## Prompt
Please state how many lines in the records below contain the word "figure"; the number alone is the answer.

===== Records

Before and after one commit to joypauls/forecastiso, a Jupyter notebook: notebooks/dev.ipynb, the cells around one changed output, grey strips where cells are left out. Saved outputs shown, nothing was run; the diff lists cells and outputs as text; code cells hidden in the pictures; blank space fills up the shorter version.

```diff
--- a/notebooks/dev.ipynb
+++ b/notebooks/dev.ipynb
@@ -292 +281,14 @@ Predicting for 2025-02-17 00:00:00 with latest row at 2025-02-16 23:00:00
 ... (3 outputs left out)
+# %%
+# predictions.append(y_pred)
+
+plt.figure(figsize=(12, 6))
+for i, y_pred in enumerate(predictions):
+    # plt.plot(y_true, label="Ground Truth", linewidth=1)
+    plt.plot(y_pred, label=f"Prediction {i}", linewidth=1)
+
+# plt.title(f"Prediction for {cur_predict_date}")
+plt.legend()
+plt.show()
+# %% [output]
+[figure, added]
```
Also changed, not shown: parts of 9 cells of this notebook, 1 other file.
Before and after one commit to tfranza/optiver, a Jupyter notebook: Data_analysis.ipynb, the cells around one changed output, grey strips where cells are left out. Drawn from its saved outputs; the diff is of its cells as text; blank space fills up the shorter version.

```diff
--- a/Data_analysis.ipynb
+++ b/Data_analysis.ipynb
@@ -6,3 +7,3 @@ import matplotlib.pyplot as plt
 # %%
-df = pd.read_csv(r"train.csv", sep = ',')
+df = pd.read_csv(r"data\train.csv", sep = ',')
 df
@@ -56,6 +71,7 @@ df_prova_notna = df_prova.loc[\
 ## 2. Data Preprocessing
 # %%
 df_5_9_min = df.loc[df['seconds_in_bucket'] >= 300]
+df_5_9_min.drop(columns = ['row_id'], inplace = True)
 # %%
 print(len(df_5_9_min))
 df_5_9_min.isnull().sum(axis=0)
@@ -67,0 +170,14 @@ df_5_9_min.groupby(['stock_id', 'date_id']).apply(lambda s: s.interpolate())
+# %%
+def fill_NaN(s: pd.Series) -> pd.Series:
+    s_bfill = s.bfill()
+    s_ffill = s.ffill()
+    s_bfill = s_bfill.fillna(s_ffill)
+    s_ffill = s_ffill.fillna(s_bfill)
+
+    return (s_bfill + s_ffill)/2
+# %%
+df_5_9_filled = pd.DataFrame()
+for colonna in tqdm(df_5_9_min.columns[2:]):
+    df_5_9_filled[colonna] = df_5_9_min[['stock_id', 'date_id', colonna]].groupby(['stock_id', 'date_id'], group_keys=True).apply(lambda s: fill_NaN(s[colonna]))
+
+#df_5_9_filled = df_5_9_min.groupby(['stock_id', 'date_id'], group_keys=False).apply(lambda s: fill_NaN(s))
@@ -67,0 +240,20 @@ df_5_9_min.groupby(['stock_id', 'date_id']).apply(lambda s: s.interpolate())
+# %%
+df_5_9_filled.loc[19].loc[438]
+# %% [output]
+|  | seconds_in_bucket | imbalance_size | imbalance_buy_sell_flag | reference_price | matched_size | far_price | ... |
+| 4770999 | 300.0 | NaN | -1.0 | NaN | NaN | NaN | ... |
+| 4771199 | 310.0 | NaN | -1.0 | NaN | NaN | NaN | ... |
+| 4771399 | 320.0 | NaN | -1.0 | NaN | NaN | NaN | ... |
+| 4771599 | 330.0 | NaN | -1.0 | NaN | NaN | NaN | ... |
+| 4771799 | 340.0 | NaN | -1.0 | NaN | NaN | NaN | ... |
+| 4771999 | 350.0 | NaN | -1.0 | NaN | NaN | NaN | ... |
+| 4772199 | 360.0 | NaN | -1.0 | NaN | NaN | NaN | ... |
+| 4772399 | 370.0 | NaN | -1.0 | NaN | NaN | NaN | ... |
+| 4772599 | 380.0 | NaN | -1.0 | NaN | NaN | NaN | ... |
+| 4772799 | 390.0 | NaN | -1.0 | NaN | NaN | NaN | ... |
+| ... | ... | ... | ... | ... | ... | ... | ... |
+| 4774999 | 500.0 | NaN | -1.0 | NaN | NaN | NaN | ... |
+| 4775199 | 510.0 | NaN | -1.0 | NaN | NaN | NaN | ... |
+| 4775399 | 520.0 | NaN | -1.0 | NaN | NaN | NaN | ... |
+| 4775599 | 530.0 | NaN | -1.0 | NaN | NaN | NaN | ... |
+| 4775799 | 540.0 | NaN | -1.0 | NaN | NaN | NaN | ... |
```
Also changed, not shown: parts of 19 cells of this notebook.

==========

## Output for this exercise
2